The dean of Northwestern University's Medill School of Journalism, who has been at the center of several controversies during his six years at the helm, announced in an e-mail statement to students and faculty that he will step down from the position next August.
Dean John Lavine's ongoing scrutiny of professor David Protess's investigations class and an inquiry into anonymous student statements that prompted a media firestorm led by the Chicago Tribune's Eric Zorn dubbed "Quotegate," announced in an e-mail titled "Future Plans" that he is leaving the school to "seek out new ways for the news media to remain viable" and spend more time with his wife.
"When I became dean, journalism and marketing communications were being roiled by a digital tsunami, and soon thereafter, by one of the worst economic downturns in a century," Lavine said in a statement. "In the midst of these difficult circumstances, we adopted unprecedented curricular change. Northwestern supported our plan with the addition of more faculty and staff with new skills, knowledge, and experience than at any time in Medill’s history."
The curriculum redesign was one of many contentious issues that forced a standoff between the dean, who worked with the university's business school for 16 years, and the journalism school's faculty, culminating in the formal renaming of the school to "The Medill School of Journalism, Media, Integrated Marketing Communications."
In 2008, a student columnist questioned the dean after finding multiple anonymous quotes in an alumni magazine praising a new marketing course in the school's new Integrated Marketing Communications program. The columnist found "reason to be suspicious" about the quotes after all the students in the class denied discussing it with the dean, and another instructor at Medill pointed out that the quote frankly sounded like something Lavine would say.

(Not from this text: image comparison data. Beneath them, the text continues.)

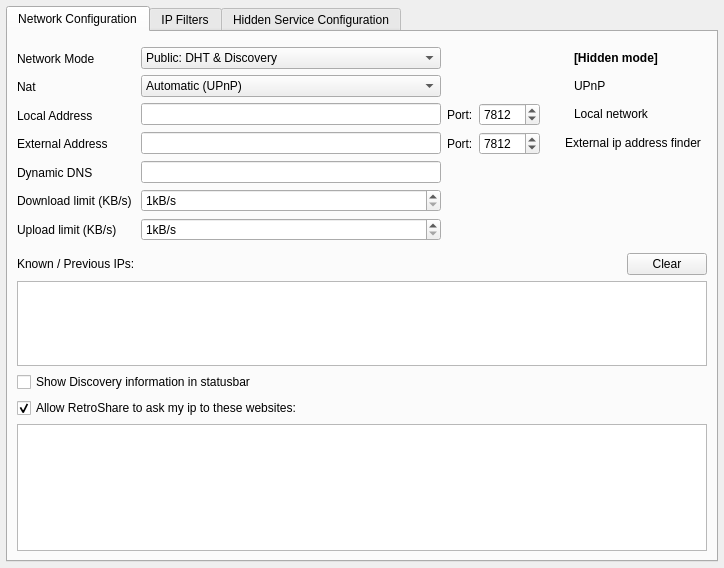
Qt form retroshare-gui/src/gui/settings/ServerPage.ui (RetroShare/RetroShare) before a commit.
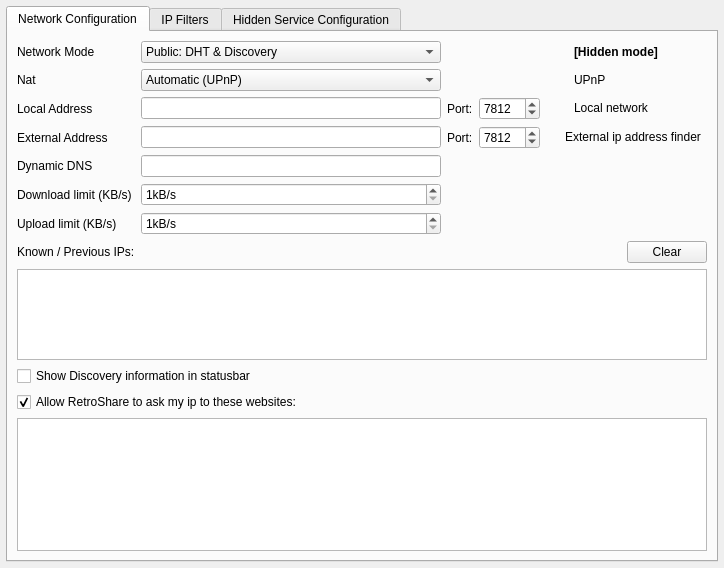
The same form after that commit. Icons and pictures are not drawn.

Patch:
```diff
--- a/retroshare-gui/src/gui/settings/ServerPage.ui
+++ b/retroshare-gui/src/gui/settings/ServerPage.ui
@@ -10,113 +10,42 @@
     <height>568</height>
    </rect>
   </property>
-  <layout class="QVBoxLayout" name="verticalLayout_3">
-   <property name="leftMargin">
-    <number>6</number>
-   </property>
-   <property name="topMargin">
-    <number>6</number>
-   </property>
-   <property name="rightMargin">
-    <number>6</number>
-   </property>
-   <property name="bottomMargin">
-    <number>6</number>
-   </property>
-   <item>
-    <widget class="QTabWidget" name="tabWidget">
-     <property name="currentIndex">
-      <number>0</number>
-     </property>
-     <widget class="QWidget" name="tab">
-      <attribute name="title">
-       <string>Network Configuration</string>
-      </attribute>
-      <layout class="QGridLayout" name="gridLayout_3">
-       <item row="0" column="0">
-        <layout class="QHBoxLayout" name="horizontalLayout_3">
-         <item>
-          <layout class="QHBoxLayout">
-           <property name="spacing">
-            <number>6</number>
-           </property>
-           <property name="topMargin">
-            <number>6</number>
-           </property>
-           <property name="bottomMargin">
-            <number>6</number>
-           </property>
-           <item>
             <layout class="QVBoxLayout">
-             <item>
-              <widget class="QLabel" name="label_netmode">
-               <property name="text">
-                <string>Network Mode</string>
-               </property>
-              </widget>
-             </item>
+   <property name="margin">
+    <number>6</number>
+   </property>
              <item>
-              <widget class="QLabel" name="label_nat">
-               <property name="text">
-                <string>Nat</string>
-               </property>
-              </widget>
-             </item>
-             <item>
-              <widget class="QLabel" name="label">
-               <property name="text">
-                <string>Local Address</string>
-               </property>
-              </widget>
-             </item>
-             <item>
-              <widget class="QLabel" name="label_extAddress">
+    <widget class="QTabWidget" name="tabWidget">
+     <property name="currentIndex">
+      <number>0</number>
+     </property>
+     <widget class="QWidget" name="netConfigTab">
+      <attribute name="title">
+       <string>Network Configuration</string>
+      </attribute>
+      <layout class="QGridLayout" name="netConfigTabGLayout">
+       <item row="4" column="0">
+        <widget class="QCheckBox" name="allowIpDeterminationCB">
+         <property name="toolTip">
+          <string>If you uncheck this, RetroShare can only determine your IP 
+when you connect to somebody. Leaving this checked helps 
+connecting when you have few friends. It also helps if you're 
+behind a firewall or a VPN.</string>
+         </property>
                <property name="text">
-                <string>External Address</string>
-               </property>
-              </widget>
-             </item>
-             <item>
-              <widget class="QLabel" name="label_dynDNS">
-               <property name="text">
-                <string>Dynamic DNS</string>
+          <string>Allow RetroShare to ask my ip to these websites:</string>
+         </property>
+         <property name="checked">
+          <bool>true</bool>
                </property>
               </widget>
              </item>
-             <item>
-              <widget class="QLabel" name="label_14">
-               <property name="font">
-                <font>
-                 <weight>50</weight>
-                 <bold>false</bold>
-                </font>
-               </property>
-               <property name="text">
-                <string>Download limit (KB/s) </string>
-               </property>
-              </widget>
-             </item>
-             <item>
-              <widget class="QLabel" name="label_15">
-               <property name="font">
-                <font>
-                 <weight>50</weight>
-                 <bold>false</bold>
-                </font>
-               </property>
-               <property name="text">
-                <string>Upload limit (KB/s) </string>
-               </property>
-              </widget>
-             </item>
-            </layout>
-           </item>
-           <item>
-            <layout class="QGridLayout">
+       <item row="0" column="0">
+        <layout class="QGridLayout" name="netConfTopGLayout">
              <property name="spacing">
               <number>6</number>
              </property>
-             <item row="5" column="0">
+         <item row="5" column="1">
               <widget class="QSpinBox" name="totalDownloadRate">
                <property name="sizePolicy">
                 <sizepolicy hsizetype="MinimumExpanding" vsizetype="Fixed">
@@ -141,62 +70,7 @@
                </property>
               </widget>
              </item>
-             <item row="2" column="0">
-              <widget class="QLineEdit" name="localAddress"/>
-             </item>
-             <item row="2" column="1">
-              <widget class="QLabel" name="label_5">
-               <property name="text">
-                <string>Port:</string>
-               </property>
-              </widget>
-             </item>
-             <item row="2" column="2">
-              <widget class="QSpinBox" name="localPort">
-               <property name="toolTip">
-                <string>Acceptable ports range from 10 to 65535. Normally Ports below 1024 are reserved by your system.</string>
-               </property>
-               <property name="minimum">
-                <number>10</number>
-               </property>
-               <property name="maximum">
-                <number>65535</number>
-               </property>
-               <property name="value">
-                <number>7812</number>
-               </property>
-              </widget>
-             </item>
-             <item row="3" column="0">
-              <widget class="QLineEdit" name="extAddress"/>
-             </item>
-             <item row="3" column="1">
-              <widget class="QLabel" name="label_4">
-               <property name="text">
-                <string>Port:</string>
-               </property>
-              </widget>
-             </item>
-             <item row="3" column="2">
-              <widget class="QSpinBox" name="extPort">
-               <property name="toolTip">
-                <string>Acceptable ports range from 10 to 65535. Normally ports below 1024 are reserved by your system.</string>
-               </property>
-               <property name="minimum">
-                <number>10</number>
-               </property>
-               <property name="maximum">
-                <number>65535</number>
-               </property>
-               <property name="value">
-                <number>7812</number>
-               </property>
-              </widget>
-             </item>
-             <item row="4" column="0">
-              <widget class="QLineEdit" name="dynDNS"/>
-             </item>
-             <item row="1" column="0">
+         <item row="1" column="1">
               <widget class="QComboBox" name="netModeComboBox">
                <item>
                 <property name="text">
@@ -215,41 +89,8 @@
                </item>
               </widget>
              </item>
-             <item row="0" column="0">
-              <widget class="QComboBox" name="discComboBox">
-               <property name="minimumSize">
-                <size>
-                 <width>200</width>
-                 <height>0</height>
-                </size>
-               </property>
-               <property name="toolTip">
-                <string>&lt;html&gt;&lt;head/&gt;&lt;body&gt;&lt;p&gt;The DHT allows you to answer connection requests from your friends using BitTorrent's DHT. It greatly improves the connectivity. No information is actually stored in the DHT. It is only used as a proxy system to get in touch with other Retroshare nodes.&lt;/p&gt;&lt;p&gt;The Discovery service sends node name and ids of your trusted contacts to connected peers, to help them choose new friends. The friendship is never automatic however, and both peers still need to trust each other to allow connection. &lt;/p&gt;&lt;/body&gt;&lt;/html&gt;</string>
-               </property>
-               <item>
-                <property name="text">
-                 <string>Public: DHT &amp; Discovery</string>
-                </property>
-               </item>
-               <item>
-                <property name="text">
-                 <string>Private: Discovery Only</string>
-                </property>
-               </item>
-               <item>
-                <property name="text">
-                 <string>Inverted: DHT Only</string>
-                </property>
-               </item>
-               <item>
-                <property name="text">
-                 <string>Dark Net: None</string>
-                </property>
-               </item>
-              </widget>
-             </item>
-             <item row="3" column="3">
-              <layout class="QGridLayout" name="_6">
+         <item row="3" column="4">
+          <layout class="QGridLayout" name="gLayout_ext">
                <property name="leftMargin">
                 <number>6</number>
                </property>
@@ -273,7 +114,7 @@
                 </widget>
                </item>
                <item row="0" column="1">
-                <widget class="QLabel" name="textlabel_ext">
+            <widget class="QLabel" name="label_ext">
                  <property name="toolTip">
                   <string>&lt;html&gt;&lt;head/&gt;&lt;body&gt;&lt;p&gt;The bullet turns green as soon as Retroshare manages to get your own IP from the websites listed below, if you enabled that action. Retroshare will also use other means to find out your own IP.&lt;/p&gt;&lt;/body&gt;&lt;/html&gt;</string>
                  </property>
@@ -284,40 +125,23 @@
                </item>
               </layout>
              </item>
-             <item row="2" column="3">
-              <layout class="QGridLayout" name="_4">
-               <property name="leftMargin">
-                <number>6</number>
-               </property>
-               <property name="rightMargin">
-                <number>6</number>
-               </property>
-               <item row="0" column="0">
-                <widget class="QLabel" name="iconlabel_netLimited">
-                 <property name="maximumSize">
-                  <size>
-                   <width>16</width>
-                   <height>16</height>
-                  </size>
-                 </property>
-                 <property name="text">
-                  <string/>
-                 </property>
-                 <property name="pixmap">
-                  <pixmap resource="../images.qrc">:/images/ledoff1.png</pixmap>
-                 </property>
-                </widget>
-               </item>
-               <item row="0" column="1">
-                <widget class="QLabel" name="textlabel_netLimited">
-                 <property name="text">
-                  <string>Local network</string>
-                 </property>
-                </widget>
-               </item>
-              </layout>
-             </item>
-             <item row="6" column="0">
+         <item row="3" column="3">
+          <widget class="QSpinBox" name="extPort">
+           <property name="toolTip">
+            <string>Acceptable ports range from 10 to 65535. Normally ports below 1024 are reserved by your system.</string>
+           </property>
+           <property name="minimum">
+            <number>10</number>
+           </property>
+           <property name="maximum">
+            <number>65535</number>
+           </property>
+           <property name="value">
+            <number>7812</number>
+           </property>
+          </widget>
+         </item>
+         <item row="6" column="1">
               <widget class="QSpinBox" name="totalUploadRate">
                <property name="sizePolicy">
                 <sizepolicy hsizetype="MinimumExpanding" vsizetype="Fixed">
@@ -345,8 +169,40 @@
                </property>
               </widget>
              </item>
-             <item row="1" column="3">
-              <layout class="QGridLayout" name="_5">
+         <item row="3" column="1">
+          <widget class="QLineEdit" name="extAddress"/>
+         </item>
+         <item row="2" column="1">
+          <widget class="QLineEdit" name="localAddress"/>
+         </item>
+         <item row="4" column="1">
+          <widget class="QLineEdit" name="dynDNS"/>
+         </item>
+         <item row="2" column="2">
+          <widget class="QLabel" name="label_localPort">
+           <property name="text">
+            <string>Port:</string>
+           </property>
+          </widget>
+         </item>
+         <item row="2" column="3">
+          <widget class="QSpinBox" name="localPort">
+           <property name="toolTip">
+            <string>Acceptable ports range from 10 to 65535. Normally Ports below 1024 are reserved by your system.</string>
+           </property>
+           <property name="minimum">
+            <number>10</number>
+           </property>
+           <property name="maximum">
+            <number>65535</number>
+           </property>
+           <property name="value">
+            <number>7812</number>
+           </property>
+          </widget>
+         </item>
+         <item row="1" column="4">
+          <layout class="QGridLayout" name="gLayout_upnp">
                <property name="leftMargin">
                 <number>6</number>
                </property>
@@ -370,7 +226,7 @@
                 </widget>
                </item>
                <item row="0" column="1">
-                <widget class="QLabel" name="textlabel_upnp">
+            <widget class="QLabel" name="label_upnp">
                  <property name="text">
                   <string>UPnP</string>
                  </property>
@@ -378,8 +234,48 @@
                </item>
               </layout>
              </item>
-             <item row="0" column="3">
-              <layout class="QGridLayout" name="_7">
+         <item row="3" column="2">
+          <widget class="QLabel" name="label_extPort">
+           <property name="text">
+            <string>Port:</string>
+           </property>
+          </widget>
+         </item>
+         <item row="2" column="4">
+          <layout class="QGridLayout" name="gLayout_netLimited">
+           <property name="leftMargin">
+            <number>6</number>
+           </property>
+           <property name="rightMargin">
+            <number>6</number>
+           </property>
+           <item row="0" column="0">
+            <widget class="QLabel" name="iconlabel_netLimited">
+             <property name="maximumSize">
+              <size>
+               <width>16</width>
+               <height>16</height>
+              </size>
+             </property>
+             <property name="text">
+              <string/>
+             </property>
+             <property name="pixmap">
+              <pixmap resource="../images.qrc">:/images/ledoff1.png</pixmap>
+             </property>
+            </widget>
+           </item>
+           <item row="0" column="1">
+            <widget class="QLabel" name="textlabel_netLimited">
+             <property name="text">
+              <string>Local network</string>
+             </property>
+            </widget>
+           </item>
+          </layout>
+         </item>
+         <item row="0" column="4">
+          <layout class="QGridLayout" name="gLayoutl_hiddenMode">
                <property name="leftMargin">
                 <number>6</number>
                </property>
@@ -403,7 +299,7 @@
                 </widget>
                </item>
                <item row="0" column="1">
-                <widget class="QLabel" name="hiddenMode_LB">
+            <widget class="QLabel" name="label_hiddenMode">
                  <property name="font">
                   <font>
                    <weight>75</weight>
@@ -420,14 +316,117 @@
                </item>
               </layout>
              </item>
-            </layout>
+         <item row="0" column="1">
+          <widget class="QComboBox" name="discComboBox">
+           <property name="minimumSize">
+            <size>
+             <width>200</width>
+             <height>0</height>
+            </size>
+           </property>
+           <property name="toolTip">
+            <string>&lt;html&gt;&lt;head/&gt;&lt;body&gt;&lt;p&gt;The DHT allows you to answer connection requests from your friends using BitTorrent's DHT. It greatly improves the connectivity. No information is actually stored in the DHT. It is only used as a proxy system to get in touch with other Retroshare nodes.&lt;/p&gt;&lt;p&gt;The Discovery service sends node name and ids of your trusted contacts to connected peers, to help them choose new friends. The friendship is never automatic however, and both peers still need to trust each other to allow connection. &lt;/p&gt;&lt;/body&gt;&lt;/html&gt;</string>
+           </property>
+           <item>
+            <property name="text">
+             <string>Public: DHT &amp; Discovery</string>
+            </property>
            </item>
-          </layout>
-         </item>
+           <item>
+            <property name="text">
+             <string>Private: Discovery Only</string>
+            </property>
+           </item>
+           <item>
+            <property name="text">
+             <string>Inverted: DHT Only</string>
+            </property>
+           </item>
+           <item>
+            <property name="text">
+             <string>Dark Net: None</string>
+            </property>
+           </item>
+          </widget>
+         </item>
+         <item row="2" column="0">
+          <widget class="QLabel" name="label_localAddress">
+           <property name="text">
+            <string>Local Address</string>
+           </property>
+          </widget>
+         </item>
+         <item row="0" column="0">
+          <widget class="QLabel" name="label_netmode">
+           <property name="text">
+            <string>Network Mode</string>
+           </property>
+          </widget>
+         </item>
+         <item row="1" column="0">
+          <widget class="QLabel" name="label_nat">
+           <property name="text">
+            <string>Nat</string>
+           </property>
+          </widget>
+         </item>
+         <item row="3" column="0">
+          <widget class="QLabel" name="label_extAddress">
+           <property name="text">
+            <string>External Address</string>
+           </property>
+          </widget>
+         </item>
+         <item row="4" column="0">
+          <widget class="QLabel" name="label_dynDNS">
+           <property name="text">
+            <string>Dynamic DNS</string>
+           </property>
+          </widget>
+         </item>
+         <item row="5" column="0">
+          <widget class="QLabel" name="label_totalDownloadRate">
+           <property name="font">
+            <font>
+             <weight>50</weight>
+             <bold>false</bold>
+            </font>
+           </property>
+           <property name="text">
+            <string>Download limit (KB/s) </string>
+           </property>
+          </widget>
+         </item>
+         <item row="6" column="0">
+          <widget class="QLabel" name="label_totalUploadRate">
+           <property name="font">
+            <font>
+             <weight>50</weight>
+             <bold>false</bold>
+            </font>
+           </property>
+           <property name="text">
+            <string>Upload limit (KB/s) </string>
+           </property>
+          </widget>
+         </item>
         </layout>
        </item>
+       <item row="5" column="0">
+        <widget class="QListWidget" name="IPServersLV">
+         <property name="sizePolicy">
+          <sizepolicy hsizetype="Expanding" vsizetype="Maximum">
+           <horstretch>0</horstretch>
+           <verstretch>0</verstretch>
+          </sizepolicy>
+         </property>
+         <property name="editTriggers">
+          <set>QAbstractItemView::NoEditTriggers</set>
+         </property>
+        </widget>
+       </item>
        <item row="1" column="0">
-        <layout class="QHBoxLayout" name="horizontalLayout_7">
+        <layout class="QHBoxLayout" name="knownIPHLayout">
          <item>
           <widget class="QLabel" name="label_7">
            <property name="text">
@@ -460,16 +459,6 @@
          </item>
         </layout>
        </item>
-       <item row="2" column="0">
-        <widget class="QListWidget" name="ipAddressList">
-         <property name="maximumSize">
-          <size>
-           <width>16777215</width>
-           <height>150</height>
-          </size>
-         </property>
-        </widget>
-       </item>
        <item row="3" column="0">
         <widget class="QCheckBox" name="showDiscStatusBar">
          <property name="text">
@@ -477,32 +466,13 @@
          </property>
         </widget>
        </item>
-       <item row="4" column="0">
-        <widget class="QCheckBox" name="allowIpDeterminationCB">
-         <property name="toolTip">
-          <string>If you uncheck this, RetroShare can only determine your IP 
-when you connect to somebody. Leaving this checked helps 
-connecting when you have few friends. It also helps if you're 
-behind a firewall or a VPN.</string>
-         </property>
-         <property name="text">
-          <string>Allow RetroShare to ask my ip to these websites:</string>
-         </property>
-         <property name="checked">
-          <bool>true</bool>
-         </property>
-        </widget>
-       </item>
-       <item row="5" column="0">
-        <widget class="QListWidget" name="IPServersLV">
-         <property name="sizePolicy">
-          <sizepolicy hsizetype="Expanding" vsizetype="Maximum">
-           <horstretch>0</horstretch>
-           <verstretch>0</verstretch>
-          </sizepolicy>
-         </property>
-         <property name="editTriggers">
-          <set>QAbstractItemView::NoEditTriggers</set>
+       <item row="2" column="0">
+        <widget class="QListWidget" name="ipAddressList">
+         <property name="maximumSize">
+          <size>
+           <width>16777215</width>
+           <height>150</height>
+          </size>
          </property>
         </widget>
        </item>
```
Left out of the diff: 115 changed lines with no effect on the pictures. Lines whose indentation alone changed are shown as unchanged.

Chicago Tribune columnist Eric Zorn picked up the story and followed the ensuing controversy, which included a formal statement signed by 16 members of the Medill faculty calling for strict scrutiny of the dean's actions in accordance with the school's ethics policy. Professor David Protess, who was asked to step down from his position leading the Innocence Project under Lavine's leadership, helped write the faculty statement.
"Accuracy and truthfulness are non-negotiable requirements for any material prepared for publication in any forum, including in marketing and public relations," said the faculty statement. "Indeed, the defense that Medill magazine is a public relations vehicle and therefore held to a lesser standard than other forms of publication is an insult to Medill's Integrated Marketing Communications faculty and staff, who are bound by the same Integrity Code, in all its particulars, as are the school's journalism students and faculty."
Zorn, who dedicated eight columns to the unfolding drama, argued that what would have been a one-day issue became a metaphor for a larger problem at the school and in the changing journalism industry, as new media blurred the lines of journalism ethics.
"The question became larger: Not just, "Did the dean pipe a few quotes?" but "Is the dean lying now to reporters and the university community about his own journalistic practices and ethics?" Zorn wrote in his final column on the controversy.
During Lavine's tenure, the school grew significantly, with the addition of a satellite undergraduate program in Qatar and the expansion of the Integrated Marketing Communications concentration and certificate program.
"It has been quite an odyssey," Lavine said in Wednesday's statement. "Together we've accomplished far more than was envisioned in our Medill 2020 plan. Along the way, we've faced and overcome major challenges, as well as some controversies; when you undertake seismic change, both are inevitable."